TASK PROMPT: An exact copy of all the data below is needed, without its pictures.

RECORDS FOR THIS EXERCISE:
§

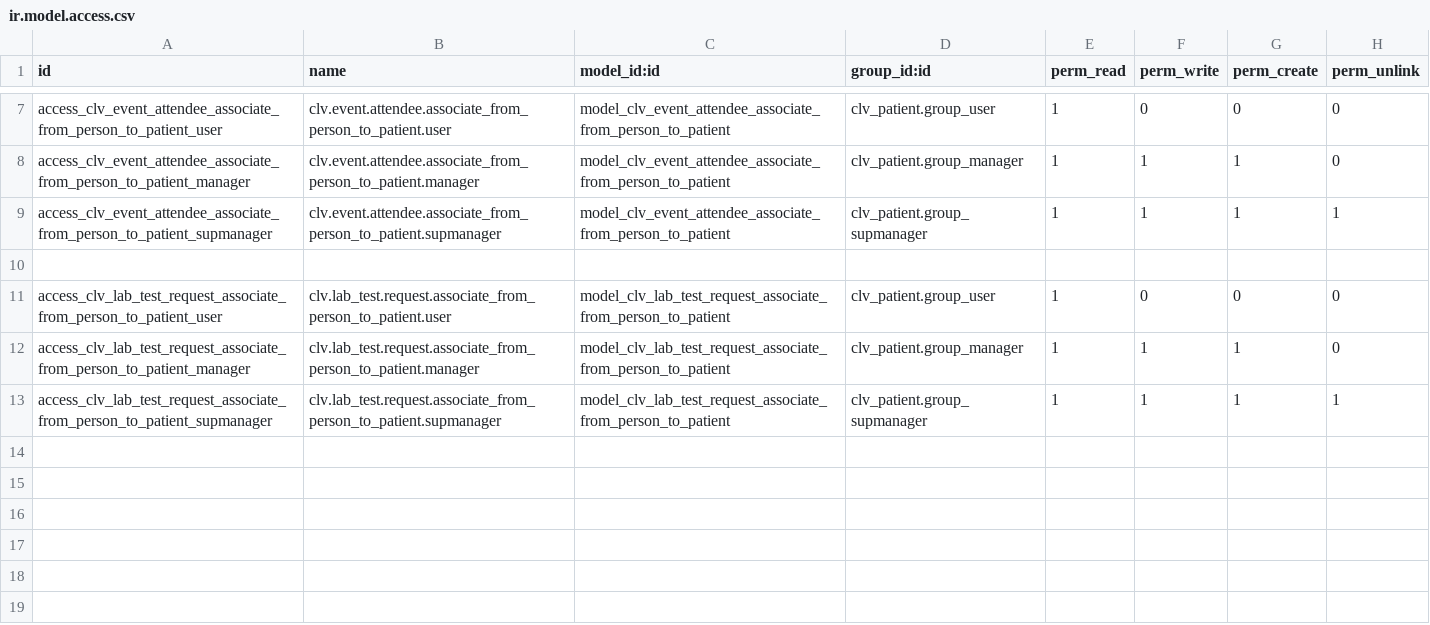
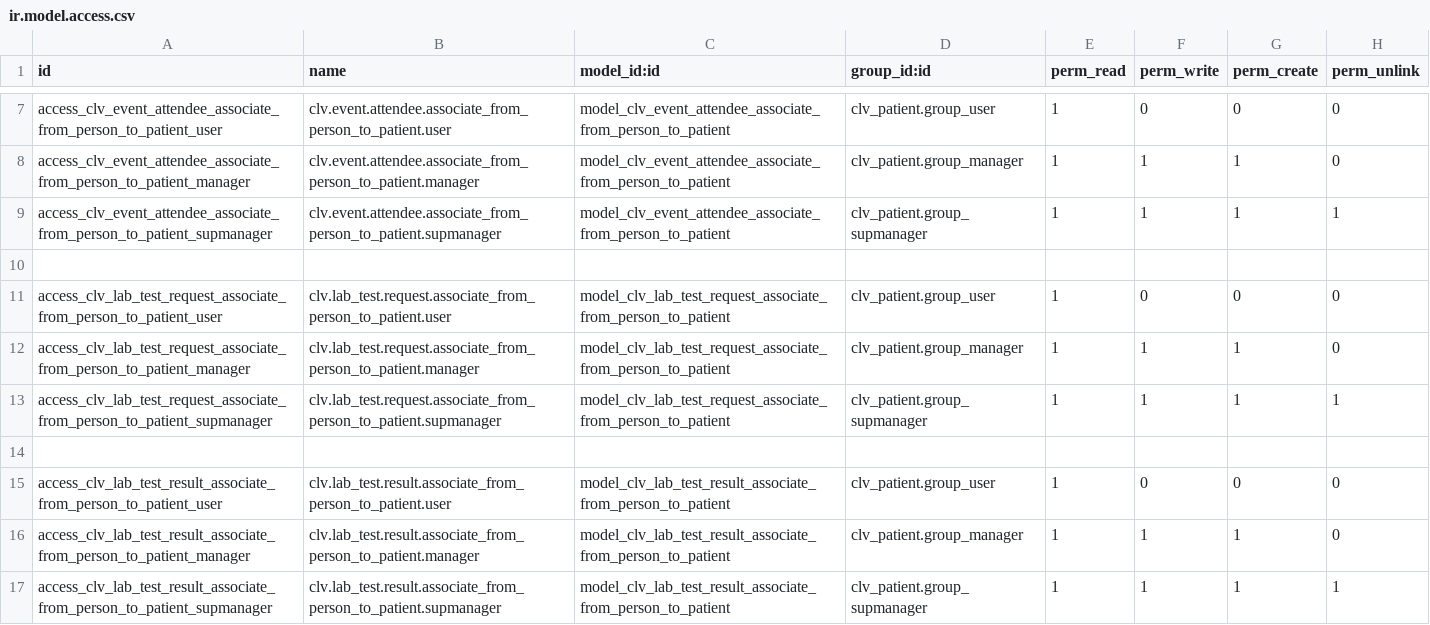
Before and after one commit to CLVsol/clvsol_odoo_addons_jcafb, a CSV file: clv_patient_community_jcafb/security/ir.model.access.csv, drawn as a sheet; only a part is shown, gaps mark what is left out.

Commit message:
[IMP] clv_patient_community_jcafb (ADD wizard/lab_test_result_associate_from_person_to_patient)

```diff
--- a/clv_patient_community_jcafb/security/ir.model.access.csv
+++ b/clv_patient_community_jcafb/security/ir.model.access.csv
@@ -13 +13,5 @@ access_clv_lab_test_request_associate_from_person_to_patient_manager,clv.lab_tes
 access_clv_lab_test_request_associate_from_person_to_patient_supmanager,clv.lab_test.request.associate_from_person_to_patient.supmanager,model_clv_lab_test_request_associate_from_person_to_patient,clv_patient.group_supmanager,1,1,1,1
+
+access_clv_lab_test_result_associate_from_person_to_patient_user,clv.lab_test.result.associate_from_person_to_patient.user,model_clv_lab_test_result_associate_from_person_to_patient,clv_patient.group_user,1,0,0,0
+access_clv_lab_test_result_associate_from_person_to_patient_manager,clv.lab_test.result.associate_from_person_to_patient.manager,model_clv_lab_test_result_associate_from_person_to_patient,clv_patient.group_manager,1,1,1,0
+access_clv_lab_test_result_associate_from_person_to_patient_supmanager,clv.lab_test.result.associate_from_person_to_patient.supmanager,model_clv_lab_test_result_associate_from_person_to_patient,clv_patient.group_supmanager,1,1,1,1
```
Also changed, not shown: 4 other files.
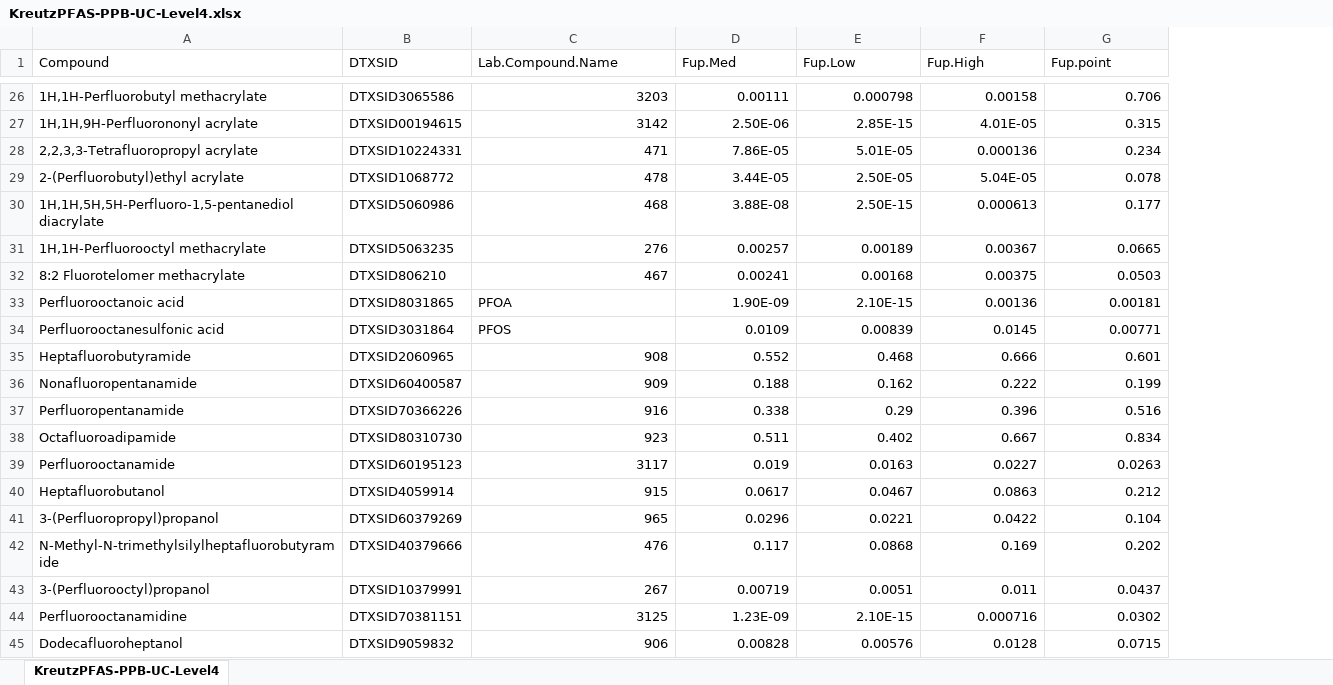
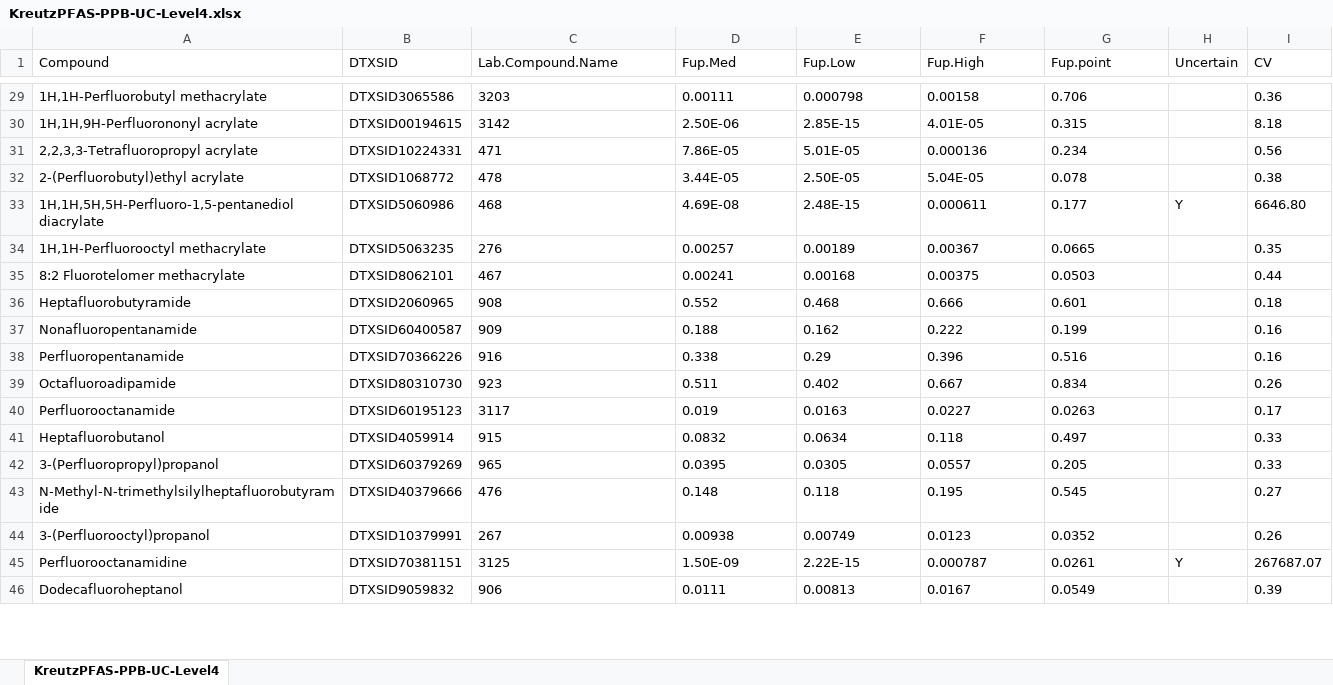
Before and after one commit to USEPA/invitroTKstats, an Excel workbook: working/KreutzPFAS/KreutzPFAS-PPB-UC-Level4.xlsx, sheet KreutzPFAS-PPB-UC-Level4, drawn as a sheet; only a part is shown, gaps mark what is left out; values as stored, in another font and other column widths than the file's, no borders; table styles not drawn; removed rows and columns are numbered as before the commit, all else as after; the diff covers the shown part only; the diff names each change by its address in the sheet, - before the commit and + after, or states it on an @@ line.

```diff
--- a/working/KreutzPFAS/KreutzPFAS-PPB-UC-Level4.xlsx (sheet KreutzPFAS-PPB-UC-Level4)
+++ b/working/KreutzPFAS/KreutzPFAS-PPB-UC-Level4.xlsx (sheet KreutzPFAS-PPB-UC-Level4)
+column H (Uncertain), rows 33-45: Y |  |  |  |  |  |  |  |  |  |  |  | Y
+column I (CV), rows 29-46: 0.36 | 8.18 | 0.56 | 0.38 | 6646.80 | 0.35 | 0.44 | 0.18 | 0.16 | 0.16 | 0.26 | 0.17 | 0.33 | 0.33 | 0.27 | 0.26 | 267687.07 | 0.39
-C29:G35 alignment: right
+C29:G35 alignment: left
-D33 (Fup.Med): 3.88E-08
+D33 (Fup.Med): 4.69E-08
-E33 (Fup.Low): 2.50E-15
+E33 (Fup.Low): 2.48E-15
-F33 (Fup.High): 0.000613
+F33 (Fup.High): 0.000611
-B35 (DTXSID): DTXSID806210
+B35 (DTXSID): DTXSID8062101
-row 33: Perfluorooctanoic acid | DTXSID8031865 | PFOA | 1.90E-09 | 2.10E-15 | 0.00136 | 0.00181
-row 34: Perfluorooctanesulfonic acid | DTXSID3031864 | PFOS | 0.0109 | 0.00839 | 0.0145 | 0.00771
-C36:G46 alignment: right
+C36:G46 alignment: left
-D41 (Fup.Med): 0.0617
+D41 (Fup.Med): 0.0832
-E41 (Fup.Low): 0.0467
+E41 (Fup.Low): 0.0634
-F41 (Fup.High): 0.0863
+F41 (Fup.High): 0.118
-G41 (Fup.point): 0.212
+G41 (Fup.point): 0.497
-D42 (Fup.Med): 0.0296
+D42 (Fup.Med): 0.0395
-E42 (Fup.Low): 0.0221
+E42 (Fup.Low): 0.0305
-F42 (Fup.High): 0.0422
+F42 (Fup.High): 0.0557
-G42 (Fup.point): 0.104
+G42 (Fup.point): 0.205
-D43 (Fup.Med): 0.117
+D43 (Fup.Med): 0.148
-E43 (Fup.Low): 0.0868
+E43 (Fup.Low): 0.118
-F43 (Fup.High): 0.169
+F43 (Fup.High): 0.195
-G43 (Fup.point): 0.202
+G43 (Fup.point): 0.545
-D44 (Fup.Med): 0.00719
+D44 (Fup.Med): 0.00938
-E44 (Fup.Low): 0.0051
+E44 (Fup.Low): 0.00749
-F44 (Fup.High): 0.011
+F44 (Fup.High): 0.0123
-G44 (Fup.point): 0.0437
+G44 (Fup.point): 0.0352
-D45 (Fup.Med): 1.23E-09
+D45 (Fup.Med): 1.50E-09
-E45 (Fup.Low): 2.10E-15
+E45 (Fup.Low): 2.22E-15
-F45 (Fup.High): 0.000716
+F45 (Fup.High): 0.000787
-G45 (Fup.point): 0.0302
+G45 (Fup.point): 0.0261
-D46 (Fup.Med): 0.00828
+D46 (Fup.Med): 0.0111
-E46 (Fup.Low): 0.00576
+E46 (Fup.Low): 0.00813
-F46 (Fup.High): 0.0128
+F46 (Fup.High): 0.0167
-G46 (Fup.point): 0.0715
+G46 (Fup.point): 0.0549
```
Also changed, not shown: 3 removed rows, 6 moved rows, 15 edited cells and cell formats elsewhere in this sheet, working/KreutzPFAS/KreutzPFAS-PPB-UC-Level2-ignoredbayes.xlsx, working/KreutzPFAS/KreutzPFAS-PPB-UC-Level2.xlsx, 15 other files.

§

FINISHED EXERCISE:
Before and after one commit to CLVsol/clvsol_odoo_addons_jcafb, a CSV file: clv_patient_community_jcafb/security/ir.model.access.csv, drawn as a sheet; only a part is shown, gaps mark what is left out.

Commit message:
[IMP] clv_patient_community_jcafb (ADD wizard/lab_test_result_associate_from_person_to_patient)

```diff
--- a/clv_patient_community_jcafb/security/ir.model.access.csv
+++ b/clv_patient_community_jcafb/security/ir.model.access.csv
@@ -13 +13,5 @@ access_clv_lab_test_request_associate_from_person_to_patient_manager,clv.lab_tes
 access_clv_lab_test_request_associate_from_person_to_patient_supmanager,clv.lab_test.request.associate_from_person_to_patient.supmanager,model_clv_lab_test_request_associate_from_person_to_patient,clv_patient.group_supmanager,1,1,1,1
+
+access_clv_lab_test_result_associate_from_person_to_patient_user,clv.lab_test.result.associate_from_person_to_patient.user,model_clv_lab_test_result_associate_from_person_to_patient,clv_patient.group_user,1,0,0,0
+access_clv_lab_test_result_associate_from_person_to_patient_manager,clv.lab_test.result.associate_from_person_to_patient.manager,model_clv_lab_test_result_associate_from_person_to_patient,clv_patient.group_manager,1,1,1,0
+access_clv_lab_test_result_associate_from_person_to_patient_supmanager,clv.lab_test.result.associate_from_person_to_patient.supmanager,model_clv_lab_test_result_associate_from_person_to_patient,clv_patient.group_supmanager,1,1,1,1
```
Also changed, not shown: 4 other files.
Before and after one commit to USEPA/invitroTKstats, an Excel workbook: working/KreutzPFAS/KreutzPFAS-PPB-UC-Level4.xlsx, sheet KreutzPFAS-PPB-UC-Level4, drawn as a sheet; only a part is shown, gaps mark what is left out; values as stored, in another font and other column widths than the file's, no borders; table styles not drawn; removed rows and columns are numbered as before the commit, all else as after; the diff covers the shown part only; the diff names each change by its address in the sheet, - before the commit and + after, or states it on an @@ line.

```diff
--- a/working/KreutzPFAS/KreutzPFAS-PPB-UC-Level4.xlsx (sheet KreutzPFAS-PPB-UC-Level4)
+++ b/working/KreutzPFAS/KreutzPFAS-PPB-UC-Level4.xlsx (sheet KreutzPFAS-PPB-UC-Level4)
+column H (Uncertain), rows 33-45: Y |  |  |  |  |  |  |  |  |  |  |  | Y
+column I (CV), rows 29-46: 0.36 | 8.18 | 0.56 | 0.38 | 6646.80 | 0.35 | 0.44 | 0.18 | 0.16 | 0.16 | 0.26 | 0.17 | 0.33 | 0.33 | 0.27 | 0.26 | 267687.07 | 0.39
-C29:G35 alignment: right
+C29:G35 alignment: left
-D33 (Fup.Med): 3.88E-08
+D33 (Fup.Med): 4.69E-08
-E33 (Fup.Low): 2.50E-15
+E33 (Fup.Low): 2.48E-15
-F33 (Fup.High): 0.000613
+F33 (Fup.High): 0.000611
-B35 (DTXSID): DTXSID806210
+B35 (DTXSID): DTXSID8062101
-row 33: Perfluorooctanoic acid | DTXSID8031865 | PFOA | 1.90E-09 | 2.10E-15 | 0.00136 | 0.00181
-row 34: Perfluorooctanesulfonic acid | DTXSID3031864 | PFOS | 0.0109 | 0.00839 | 0.0145 | 0.00771
-C36:G46 alignment: right
+C36:G46 alignment: left
-D41 (Fup.Med): 0.0617
+D41 (Fup.Med): 0.0832
-E41 (Fup.Low): 0.0467
+E41 (Fup.Low): 0.0634
-F41 (Fup.High): 0.0863
+F41 (Fup.High): 0.118
-G41 (Fup.point): 0.212
+G41 (Fup.point): 0.497
-D42 (Fup.Med): 0.0296
+D42 (Fup.Med): 0.0395
-E42 (Fup.Low): 0.0221
+E42 (Fup.Low): 0.0305
-F42 (Fup.High): 0.0422
+F42 (Fup.High): 0.0557
-G42 (Fup.point): 0.104
+G42 (Fup.point): 0.205
-D43 (Fup.Med): 0.117
+D43 (Fup.Med): 0.148
-E43 (Fup.Low): 0.0868
+E43 (Fup.Low): 0.118
-F43 (Fup.High): 0.169
+F43 (Fup.High): 0.195
-G43 (Fup.point): 0.202
+G43 (Fup.point): 0.545
-D44 (Fup.Med): 0.00719
+D44 (Fup.Med): 0.00938
-E44 (Fup.Low): 0.0051
+E44 (Fup.Low): 0.00749
-F44 (Fup.High): 0.011
+F44 (Fup.High): 0.0123
-G44 (Fup.point): 0.0437
+G44 (Fup.point): 0.0352
-D45 (Fup.Med): 1.23E-09
+D45 (Fup.Med): 1.50E-09
-E45 (Fup.Low): 2.10E-15
+E45 (Fup.Low): 2.22E-15
-F45 (Fup.High): 0.000716
+F45 (Fup.High): 0.000787
-G45 (Fup.point): 0.0302
+G45 (Fup.point): 0.0261
-D46 (Fup.Med): 0.00828
+D46 (Fup.Med): 0.0111
-E46 (Fup.Low): 0.00576
+E46 (Fup.Low): 0.00813
-F46 (Fup.High): 0.0128
+F46 (Fup.High): 0.0167
-G46 (Fup.point): 0.0715
+G46 (Fup.point): 0.0549
```
Also changed, not shown: 3 removed rows, 6 moved rows, 15 edited cells and cell formats elsewhere in this sheet, working/KreutzPFAS/KreutzPFAS-PPB-UC-Level2-ignoredbayes.xlsx, working/KreutzPFAS/KreutzPFAS-PPB-UC-Level2.xlsx, 15 other files.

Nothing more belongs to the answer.